Omit every picture, then give all the entries again exactly.

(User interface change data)
....
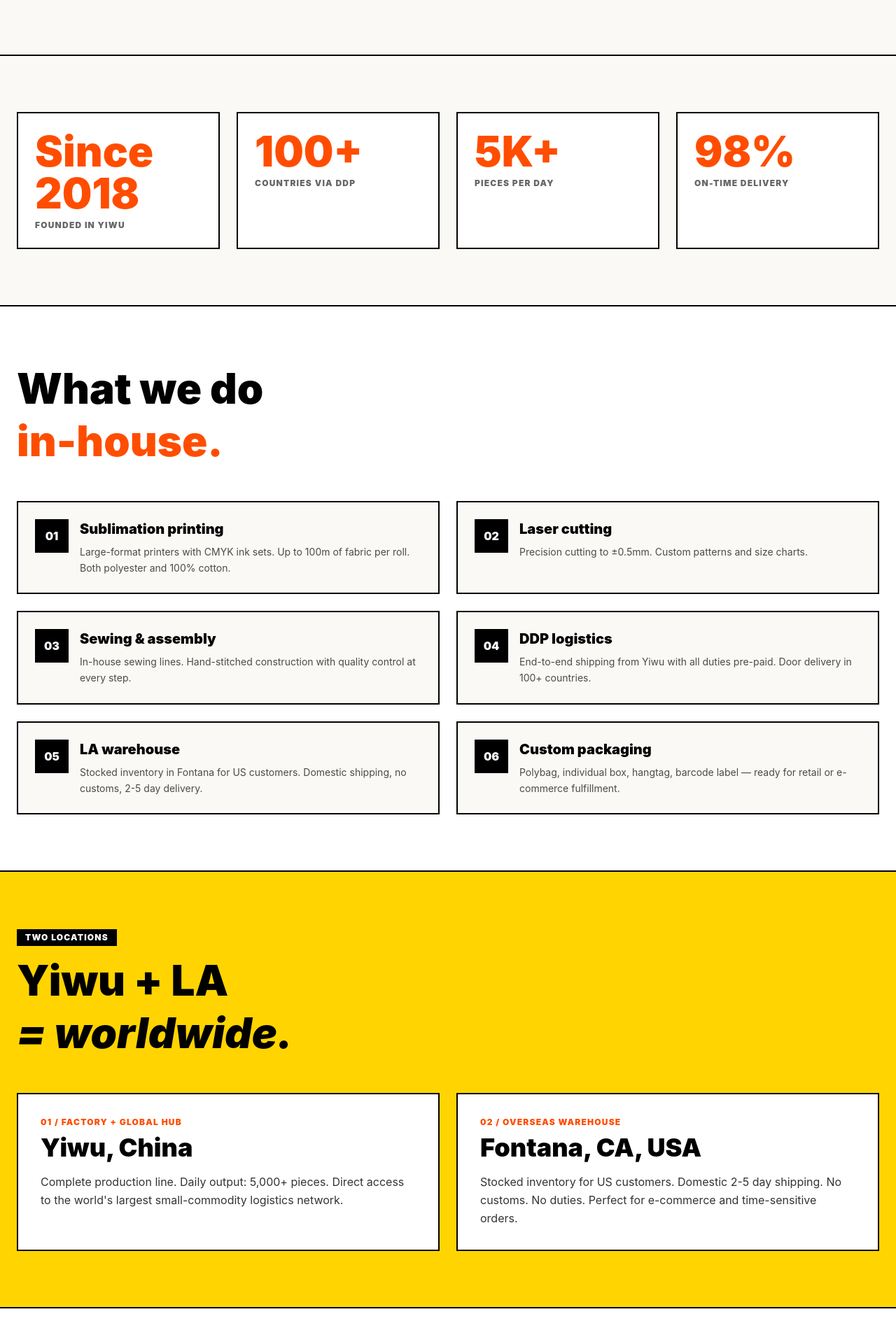
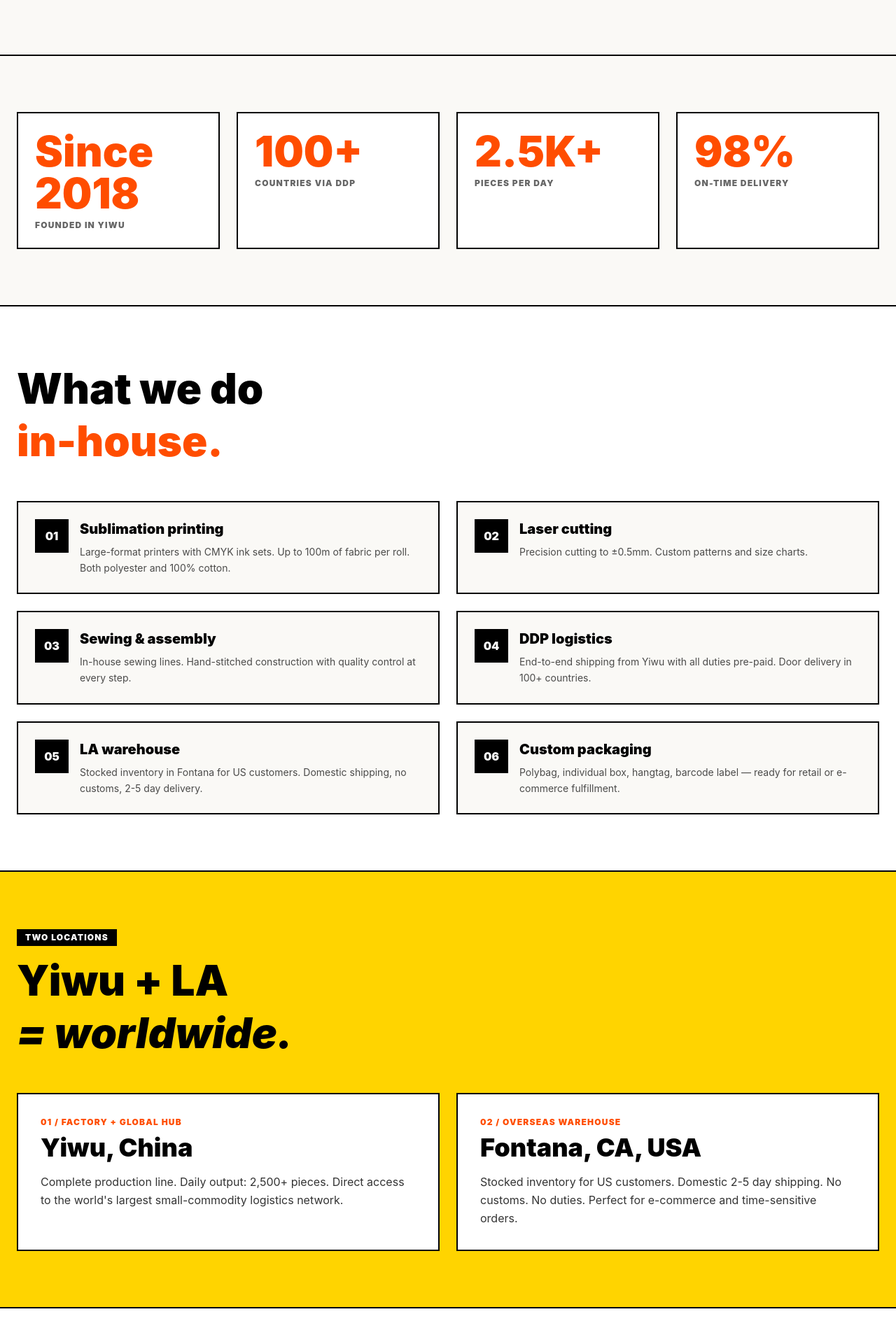
Before and after one commit to r1071135390-cyber/sublimapparel, a Next.js app: page /about in a window 1280 px wide. Shown: the part 1122-3030 px from the top of the page at 70% size. Built offline with nearby package versions, Linux system fonts and the light colour scheme.

Commit message:
feat: 保存文件变更
Coze-Commit-Type: user
Coze-User-ID: 1254955844122064
Coze-Conversation-ID: 11527849

```diff
--- a/src/app/about/page.tsx
+++ b/src/app/about/page.tsx
@@ -13,7 +13,7 @@ const capabilities = [
 ];
 
 const locations = [
-  { city: "Yiwu, China", role: "Factory + Global Hub", desc: "Complete production line. Daily output: 5,000+ pieces. Direct access to the world's largest small-commodity logistics network." },
+  { city: "Yiwu, China", role: "Factory + Global Hub", desc: "Complete production line. Daily output: 2,500+ pieces. Direct access to the world's largest small-commodity logistics network." },
   { city: "Fontana, CA, USA", role: "Overseas Warehouse", desc: "Stocked inventory for US customers. Domestic 2-5 day shipping. No customs. No duties. Perfect for e-commerce and time-sensitive orders." },
 ];
 
@@ -96,7 +96,7 @@ export default function AboutPage() {
             {[
               { num: "Since 2018", label: "Founded in Yiwu" },
               { num: "100+", label: "Countries via DDP" },
-              { num: "5K+", label: "Pieces per day" },
+              { num: "2.5K+", label: "Pieces per day" },
               { num: "98%", label: "On-time delivery" },
             ].map((s) => (
               <div
```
....
• _Result of the task_:
Before and after one commit to r1071135390-cyber/sublimapparel, a Next.js app: page /about in a window 1280 px wide. Shown: the part 1122-3030 px from the top of the page at 70% size. Built offline with nearby package versions, Linux system fonts and the light colour scheme.

Commit message:
feat: 保存文件变更
Coze-Commit-Type: user
Coze-User-ID: 1254955844122064
Coze-Conversation-ID: 11527849

```diff
--- a/src/app/about/page.tsx
+++ b/src/app/about/page.tsx
@@ -13,7 +13,7 @@ const capabilities = [
 ];
 
 const locations = [
-  { city: "Yiwu, China", role: "Factory + Global Hub", desc: "Complete production line. Daily output: 5,000+ pieces. Direct access to the world's largest small-commodity logistics network." },
+  { city: "Yiwu, China", role: "Factory + Global Hub", desc: "Complete production line. Daily output: 2,500+ pieces. Direct access to the world's largest small-commodity logistics network." },
   { city: "Fontana, CA, USA", role: "Overseas Warehouse", desc: "Stocked inventory for US customers. Domestic 2-5 day shipping. No customs. No duties. Perfect for e-commerce and time-sensitive orders." },
 ];
 
@@ -96,7 +96,7 @@ export default function AboutPage() {
             {[
               { num: "Since 2018", label: "Founded in Yiwu" },
               { num: "100+", label: "Countries via DDP" },
-              { num: "5K+", label: "Pieces per day" },
+              { num: "2.5K+", label: "Pieces per day" },
               { num: "98%", label: "On-time delivery" },
             ].map((s) => (
               <div
```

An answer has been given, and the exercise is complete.